It is all very well for the Bible to command us in one place to be urgent (2 Timothy 4:2) and in another to do all things decently and in order (1 Corinthians 14:40).The problem is the Bible does not tell us which commandment applies to which situation.Thus, some Christians -- like the Methodists -- are regularly more urgent than decent and some -- like the Presbyterians -- are regularly more decent than urgent.
Declining membership is a major problem for the Presbyterian Church (U.S.A.) and doubtless will remain so until our leaders figure out why persons decline to be members.Quite naturally, various groups of Presbyterians blame these problems on those who do not share their primary interests:The church is too liberal or too conservative; there is too much or too little social action; too many or too few prayer meetings; too much or too little liturgy, and so on and on.
Two hundred years ago frontier religious revivals were made necessary by the scarcity of preachers and the great distances between people in America west of the Alleghenies.
First held in the open, these events were later held in large tents and then in roofed, but opensided, rough-hewn buildings called tabernacles.With three preaching services every day, the common feature of tents and tabernacles was a floor covered with sawdust.
Embarrassing my wife, Margaret, is not -- I swear -- the goal of my life, but if embarrassing her were my purpose I could happily retire, having succeeded beyond my wildest expectations many times over.For example, on our last wedding anniversary (romantic devil that I am) I thought I should take her out for an experience in elegant dining.Her choice -- Mexican food -- was a bit of a sacrifice because while Margaret likes spicy food, it doesn't agree with me.
By Mary Elizabeth Moore Chalice. 1998. 226 pp. Pb. $19.99. ISBN 0-8272-2323-4
Ministering with the Earth is a quiltwork, both the on-the-ground activity and Moore's book about so ministering. Moore, professor of theology and Christian education at Claremont School of Theology, is fond of the metaphor, suitably pastoral and feminist.
By Douglas John Hall WJKP. 1998. 145 pp. Pb. $18. ISBN 0-664-25772-0
It was in this order. I first read Tillich's Dynamics of Faith. Riveting. Next came The Courage to Be. Gripping. Then I went back and read the first volume of the Systematic Theology. Things began to make sense. Next came Biblical Religion and the Search for Ultimate Reality. Positive.

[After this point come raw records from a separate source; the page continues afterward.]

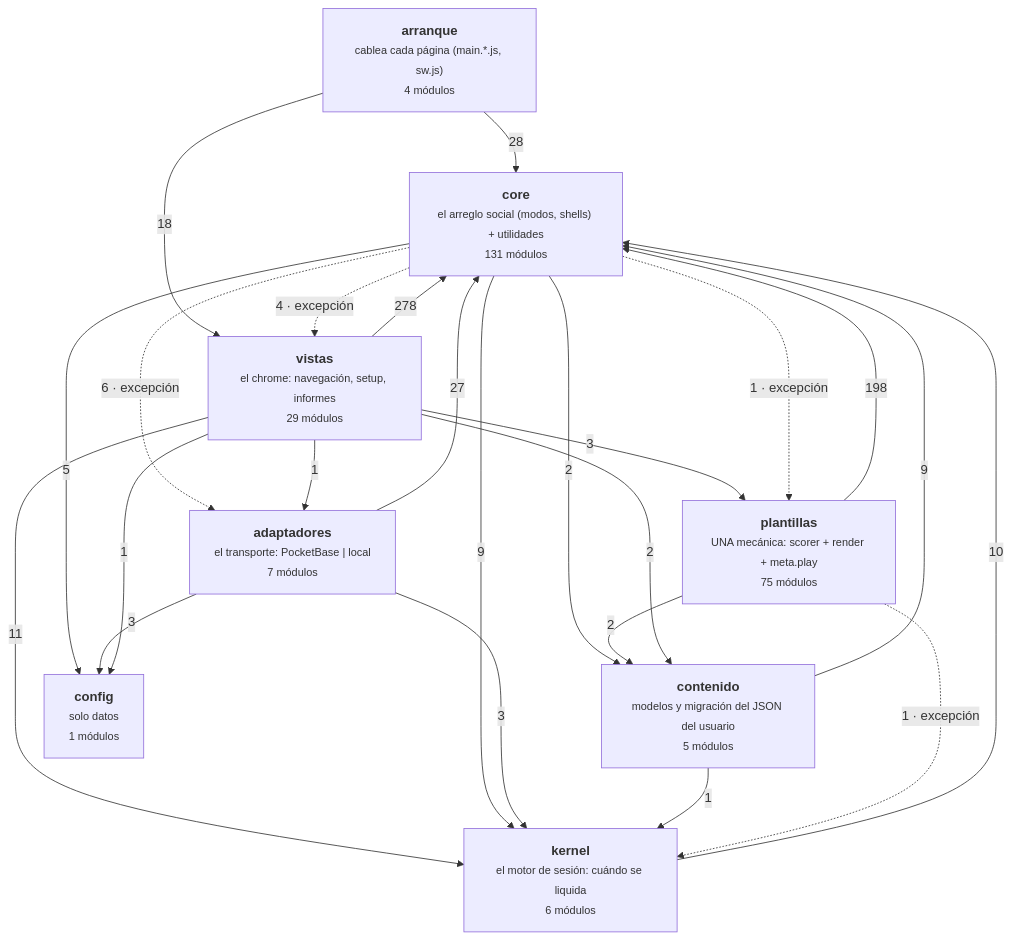
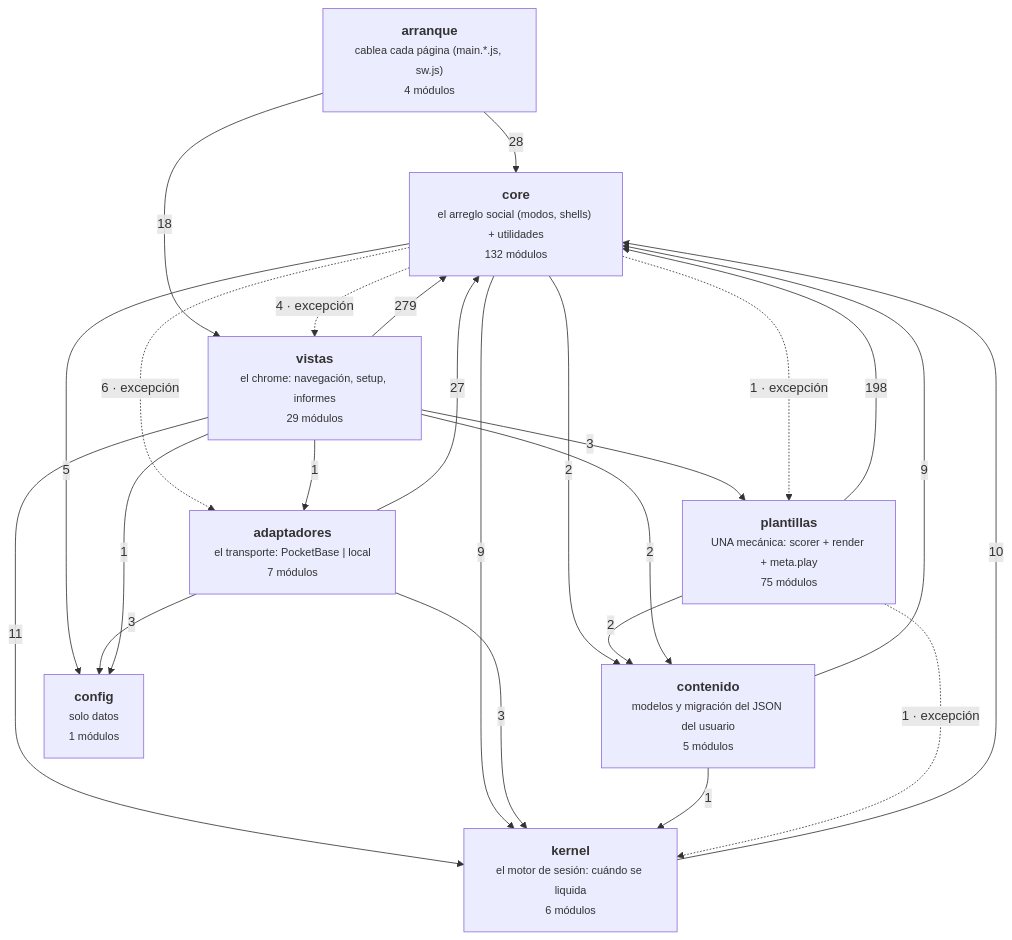
The diagram in docs/arquitectura-modulos.md (duecaz/ac), drawn with Mermaid before and after one commit. The commit also changed other lines of this file and 10 other files, not shown here.

````diff
--- a/docs/arquitectura-modulos.md
+++ b/docs/arquitectura-modulos.md
@@ -56,34 +56,34 @@
 ```mermaid
 graph TD
   A["<b>arranque</b><br/><small>cablea cada página (main.*.js, sw.js)</small><br/><small>4 módulos</small>"]
   V["<b>vistas</b><br/><small>el chrome: navegación, setup, informes</small><br/><small>29 módulos</small>"]
   AD["<b>adaptadores</b><br/><small>el transporte: PocketBase | local</small><br/><small>7 módulos</small>"]
-  C["<b>core</b><br/><small>el arreglo social (modos, shells) + utilidades</small><br/><small>131 módulos</small>"]
+  C["<b>core</b><br/><small>el arreglo social (modos, shells) + utilidades</small><br/><small>132 módulos</small>"]
   K["<b>kernel</b><br/><small>el motor de sesión: cuándo se liquida</small><br/><small>6 módulos</small>"]
   T["<b>plantillas</b><br/><small>UNA mecánica: scorer + render + meta.play</small><br/><small>75 módulos</small>"]
   CO["<b>contenido</b><br/><small>modelos y migración del JSON del usuario</small><br/><small>5 módulos</small>"]
   CF["<b>config</b><br/><small>solo datos</small><br/><small>1 módulos</small>"]
-  V -->|278| C
+  V -->|279| C
   T -->|198| C
   A -->|28| C
   AD -->|27| C
   A -->|18| V
   V -->|11| K
   K -->|10| C
   C -->|9| K
   CO -->|9| C
   C -.->|6 · excepción| AD
   C -->|5| CF
   C -.->|4 · excepción| V
   AD -->|3| CF
   AD -->|3| K
   V -->|3| T
   C -->|2| CO
   T -->|2| CO
   V -->|2| CO
   C -.->|1 · excepción| T
   CO -->|1| K
   T -.->|1 · excepción| K
   V -->|1| AD
   V -->|1| CF
 ```
````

The General Assembly Permanent Judicial Commission -- in sidestepping the question of exactly how deeply a session should be required to probe into the private life of a gay elder who has acknowledged being in a committed, life-long relationship but has declined to say whether he is sexually active -- has put the question off but has not put it to rest.